THE DATA:
┄┄┄┄┄┄

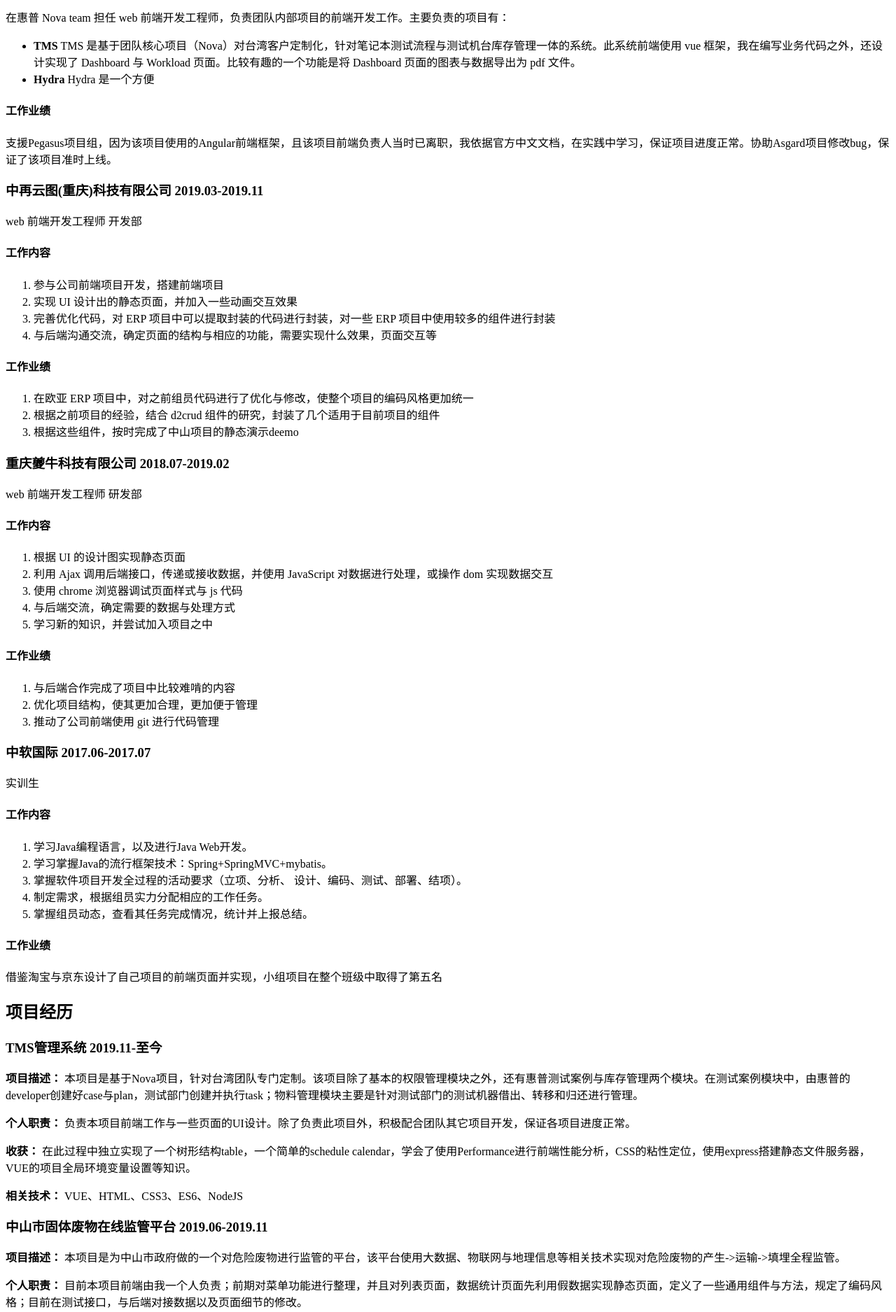
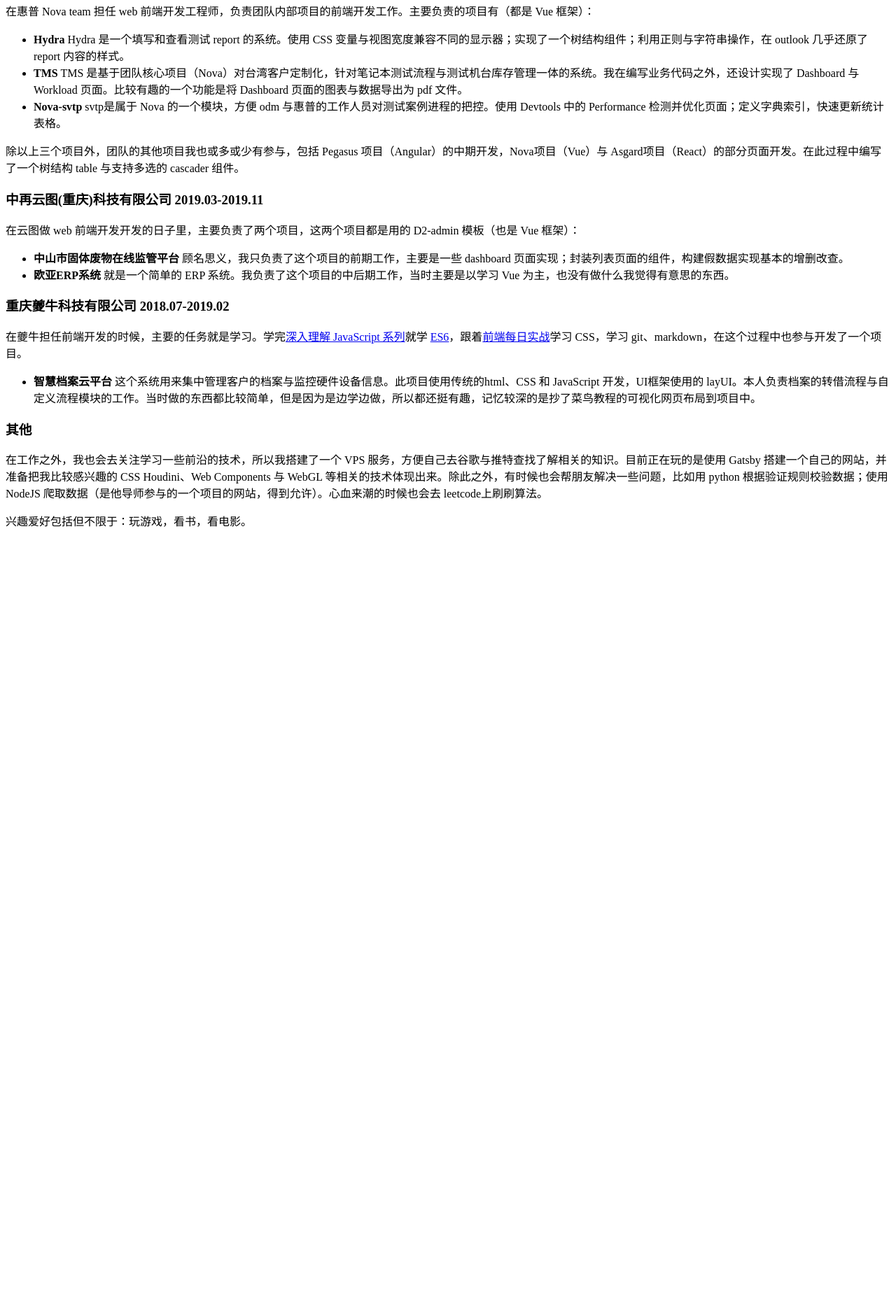
Before and after one commit to camelys624/my-blog, a Gatsby site: page /posts/resume/ in a window 1280 px wide. Shown: the part 631-2506 px from the top of the page at 70% size. After the commit the page ends 1403 px from the top, so only its background shows below. Built offline with nearby package versions, Linux system fonts and the light colour scheme; Gatsby itself is replaced by a stand-in of ours.

Commit message:
resume update

```diff
--- a/content/posts/resume.md
+++ b/content/posts/resume.md
@@ -1,5 +1,5 @@
 ---
-title: 杨升
+title: resume
 date: 2018-06-15
 resume: true
 ---
@@ -10,8 +10,8 @@
     <img src="/head/xjpic.jpg" alt="head" style="position: absolute;width: 144px;">
     <div style="margin-left: 164px;">
         <div style="margin-bottom: 20px; height: 40px; border-bottom: solid 1px lightgrey">
-            <strong>&#x6768;&#x5347;</strong>
-            <span>&#xA0;&#xA0; &#x7537; &#xA0;&#xA0; 24&#x5C81; &#xA0;&#xA0; &#x91CD;&#x5E86;&#x5E02;&#x6F7C;&#x5357;&#x53BF;</span>
+            <h2 style="display: inline-block;font-weight:bold;">&#x6768;&#x5347;</h3>
+            <span>&nbsp&nbsp&nbspWeb 前端开发工程师</span>
         </div>
         <div style="margin-bottom: 20px;">
             <div style="width: 49%;display: inline-block;">
@@ -30,7 +30,7 @@
             </div>
             <div style="width: 49%;display: inline-block;">
             <strong>Twitter:</strong>
-            <div><a href="https://twitter.com/CJam624">CJam624</a></div>
+            <div><a href="https://twitter.com/CJam624">https://twitter.com/CJam624</a></div>
             </div>
         </div>
     </div>
@@ -44,118 +44,29 @@
 
 ### 惠普  2019.11-至今
 
-在惠普 Nova team 担任 web 前端开发工程师，负责团队内部项目的前端开发工作。主要负责的项目有：
+在惠普 Nova team 担任 web 前端开发工程师，负责团队内部项目的前端开发工作。主要负责的项目有（都是 Vue 框架）：
 
-- **TMS** TMS 是基于团队核心项目（Nova）对台湾客户定制化，针对笔记本测试流程与测试机台库存管理一体的系统。此系统前端使用 vue 框架，我在编写业务代码之外，还设计实现了 Dashboard 与 Workload 页面。比较有趣的一个功能是将 Dashboard 页面的图表与数据导出为 pdf 文件。
-- **Hydra** Hydra 是一个方便
+- **Hydra** Hydra 是一个填写和查看测试 report 的系统。使用 CSS 变量与视图宽度兼容不同的显示器；实现了一个树结构组件；利用正则与字符串操作，在 outlook 几乎还原了 report 内容的样式。
+- **TMS** TMS 是基于团队核心项目（Nova）对台湾客户定制化，针对笔记本测试流程与测试机台库存管理一体的系统。我在编写业务代码之外，还设计实现了 Dashboard 与 Workload 页面。比较有趣的一个功能是将 Dashboard 页面的图表与数据导出为 pdf 文件。
+- **Nova-svtp** svtp是属于 Nova 的一个模块，方便 odm 与惠普的工作人员对测试案例进程的把控。使用 Devtools 中的 Performance 检测并优化页面；定义字典索引，快速更新统计表格。
 
-#### 工作业绩
-
-支援Pegasus项目组，因为该项目使用的Angular前端框架，且该项目前端负责人当时已离职，我依据官方中文文档，在实践中学习，保证项目进度正常。协助Asgard项目修改bug，保证了该项目准时上线。
+除以上三个项目外，团队的其他项目我也或多或少有参与，包括 Pegasus 项目（Angular）的中期开发，Nova项目（Vue）与 Asgard项目（React）的部分页面开发。在此过程中编写了一个树结构 table 与支持多选的 cascader 组件。
 
 ### 中再云图(重庆)科技有限公司    2019.03-2019.11
 
-web 前端开发工程师 开发部
+在云图做 web 前端开发开发的日子里，主要负责了两个项目，这两个项目都是用的 D2-admin 模板（也是 Vue 框架）：
 
-#### 工作内容
-
-1. 参与公司前端项目开发，搭建前端项目
-2. 实现 UI 设计出的静态页面，并加入一些动画交互效果
-3. 完善优化代码，对 ERP 项目中可以提取封装的代码进行封装，对一些 ERP 项目中使用较多的组件进行封装
-4. 与后端沟通交流，确定页面的结构与相应的功能，需要实现什么效果，页面交互等
-
-#### 工作业绩
-
-1. 在欧亚 ERP 项目中，对之前组员代码进行了优化与修改，使整个项目的编码风格更加统一
-2. 根据之前项目的经验，结合 d2crud 组件的研究，封装了几个适用于目前项目的组件
-3. 根据这些组件，按时完成了中山项目的静态演示deemo
+- **中山市固体废物在线监管平台** 顾名思义，我只负责了这个项目的前期工作，主要是一些 dashboard 页面实现；封装列表页面的组件，构建假数据实现基本的增删改查。
+- **欧亚ERP系统** 就是一个简单的 ERP 系统。我负责了这个项目的中后期工作，当时主要是以学习 Vue 为主，也没有做什么我觉得有意思的东西。
 
 ### 重庆夔牛科技有限公司    2018.07-2019.02
 
-web 前端开发工程师 研发部
+在夔牛担任前端开发的时候，主要的任务就是学习。学完[深入理解 JavaScript 系列](https://www.cnblogs.com/TomXu/archive/2011/12/15/2288411.html)就学 [ES6](https://es6.ruanyifeng.com/)，跟着[前端每日实战](https://segmentfault.com/blog/comehope)学习 CSS，学习 git、markdown，在这个过程中也参与开发了一个项目。
 
-#### 工作内容
+- **智慧档案云平台** 这个系统用来集中管理客户的档案与监控硬件设备信息。此项目使用传统的html、CSS 和 JavaScript 开发，UI框架使用的 layUI。本人负责档案的转借流程与自定义流程模块的工作。当时做的东西都比较简单，但是因为是边学边做，所以都还挺有趣，记忆较深的是抄了菜鸟教程的可视化网页布局到项目中。
 
-1. 根据 UI 的设计图实现静态页面
-2. 利用 Ajax 调用后端接口，传递或接收数据，并使用 JavaScript 对数据进行处理，或操作 dom 实现数据交互
-3. 使用 chrome 浏览器调试页面样式与 js 代码
-4. 与后端交流，确定需要的数据与处理方式
-5. 学习新的知识，并尝试加入项目之中
+### 其他
 
-#### 工作业绩
+在工作之外，我也会去关注学习一些前沿的技术，所以我搭建了一个 VPS 服务，方便自己去谷歌与推特查找了解相关的知识。目前正在玩的是使用 Gatsby 搭建一个自己的网站，并准备把我比较感兴趣的 CSS Houdini、Web Components 与 WebGL 等相关的技术体现出来。除此之外，有时候也会帮朋友解决一些问题，比如用 python 根据验证规则校验数据；使用 NodeJS 爬取数据（是他导师参与的一个项目的网站，得到允许）。心血来潮的时候也会去 leetcode上刷刷算法。
 
-1. 与后端合作完成了项目中比较难啃的内容
-2. 优化项目结构，使其更加合理，更加便于管理
-3. 推动了公司前端使用 git 进行代码管理
-
-### 中软国际    2017.06-2017.07
-
-实训生
-
-#### 工作内容
-
-1. 学习Java编程语言，以及进行Java Web开发。
-2. 学习掌握Java的流行框架技术：Spring+SpringMVC+mybatis。
-3. 掌握软件项目开发全过程的活动要求（立项、分析、 设计、编码、测试、部署、结项）。
-4. 制定需求，根据组员实力分配相应的工作任务。
-5. 掌握组员动态，查看其任务完成情况，统计并上报总结。
-
-#### 工作业绩
-
-借鉴淘宝与京东设计了自己项目的前端页面并实现，小组项目在整个班级中取得了第五名
-
-## 项目经历
-
-### TMS管理系统 2019.11-至今
-
-**项目描述：** 本项目是基于Nova项目，针对台湾团队专门定制。该项目除了基本的权限管理模块之外，还有惠普测试案例与库存管理两个模块。在测试案例模块中，由惠普的developer创建好case与plan，测试部门创建并执行task；物料管理模块主要是针对测试部门的测试机器借出、转移和归还进行管理。
-
-**个人职责：** 负责本项目前端工作与一些页面的UI设计。除了负责此项目外，积极配合团队其它项目开发，保证各项目进度正常。
-
-**收获：** 在此过程中独立实现了一个树形结构table，一个简单的schedule calendar，学会了使用Performance进行前端性能分析，CSS的粘性定位，使用express搭建静态文件服务器，VUE的项目全局环境变量设置等知识。
-
-**相关技术：** VUE、HTML、CSS3、ES6、NodeJS
-
-### 中山市固体废物在线监管平台  2019.06-2019.11
-
-**项目描述：** 本项目是为中山市政府做的一个对危险废物进行监管的平台，该平台使用大数据、物联网与地理信息等相关技术实现对危险废物的产生->运输->填埋全程监管。
-
-**个人职责：** 目前本项目前端由我一个人负责；前期对菜单功能进行整理，并且对列表页面，数据统计页面先利用假数据实现静态页面，定义了一些通用组件与方法，规定了编码风格；目前在测试接口，与后端对接数据以及页面细节的修改。
-
-**收获：** 在此过程中我学习到了grid网格布局对页面进行排版以及其他的一些CSS3新属性；使用axios代理解决跨域问题；发现了一个Qs模块引发的问题；Date的一些技巧以及ES6的解构赋值等知识。
-
-**相关技术：** VUE、HTML、CSS3、ES6
-
-### 欧亚ERP管理系统     2019.03-2019.06
-
-**项目描述：** 此项目为山东欧亚表面工程公司高度定制化的一个ERP项目，此项目主要是对该厂原辅材料、半成品与产成品的进销存把控。主要分为对原辅材料的采购与消耗，车间生产以及产成品销售出库的审核与记录。
-
-**个人职责：** 因为接手的时候这个项目的理想版本已经完成大半，以最快的速度理解并上手项目，完成了生产车间项目模块的大部分页面。后期因为需求以及其他的一些原因，项目由我一人负责，包括新增新的模块，修改之前页面的逻辑。
-
-**收获：** 在项目中，首先我学会了使用VUE以及基于VUE的element-ui框架；编写了一些自己的组件；对VUE的子父组件通信，mixins等知识有所理解；在流程审核页面，根据前人的思想，学会了使用vuex管理数据。
-
-**相关技术：**  VUE、HTML、CSS3、ES6
-
-### 列控数据验证    2018.12-2019.05
-
-**项目描述：** 这个是与别人合作的一个对数据进行验证的项目。首先我们需要通过《铁路应答器原理及应用》等相关文献提取出相应的验证规则，然后根据这些规则对我们需要验证的数据进行验证并输出结果与日志。
-
-**个人职责：** 我在其中主要是负责代码方面的工作。包括读写文件，将提取出的规则用代码实现，数据验证算法以及以 pdf 格式形式导出日志。
-
-**收获：** 在此过程中我学到了python的一些基本语法；对复杂数据的分析处理与解决办法；python的文件读写操作以及md文档的编写。
-
-**相关技术：**  Python、xlrd、xlwt、reportlab
-
-### 智慧档案云平台   2018.07-2019.01
-
-**项目描述：** 这是重庆夔牛科技的一个自研系统，对其所售产品的一套配套软件，它包含四个子系统。用户可以在这上面分配权限、查看库房环境信息、自定义档案流程等功能。
-
-**个人职责：** 因为当时技术还不是非常好，所以当时就是边写边学，注意自己的编码规范，可能代码不是非常简练，但是还是完成了其中比较重要的档案管理模块。
-
-**收获：** 在这个项目中，我从一个只会写静态页面的人转变为了一个熟练使用js与jQuery的前端开发者。在这里，我学会了使用js操作dom，使用Ajax与后台通信以及对json数据的处理，学会了使用谷歌浏览器调试样式与代码。最重要的是，我理解了js的立即执行函数、js的原型与原型链、执行上下文、函数与闭包以及js的设计模式并用于实践，这一切使我认识到了js的美丽，也使我意识到了CS的魅力。
-
-**相关技术：** layui、HTML、CSS3、JavaScript、jQuery
-
-### 其他项目
-
-还有许多与编程相关以及与编程无关的项目就不一一赘述了，但是所有我参与的项目我都有尽我自己最大的努力去做，有不清楚的就去网上找文章研究或者跟着视频一步一步完成。但是这些项目有个问题就是没有标准和规范，所以就显得杂乱无章。
+兴趣爱好包括但不限于：玩游戏，看书，看电影。
--- a/src/components/business-card/index.js
+++ b/src/components/business-card/index.js
@@ -1,5 +1,5 @@
-import React from 'react';
-import businessCardStyle from './index.module.css';
+import React from "react"
+import businessCardStyle from "./index.module.css"
 
 export default (props) => {
   return (
@@ -26,5 +26,6 @@
       {/*</div>*/}
       <h1>CSS Houdini</h1>
     </div>
+
   )
 }
```
Also changed, not shown: content/assets/xjpic.jpg (added). Lines whose indentation alone changed are shown as unchanged.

┄┄┄┄┄┄

Return every line above where "import" appears.

ANSWER BOX:
-import React from 'react';
-import businessCardStyle from './index.module.css';
+import React from "react"
+import businessCardStyle from "./index.module.css"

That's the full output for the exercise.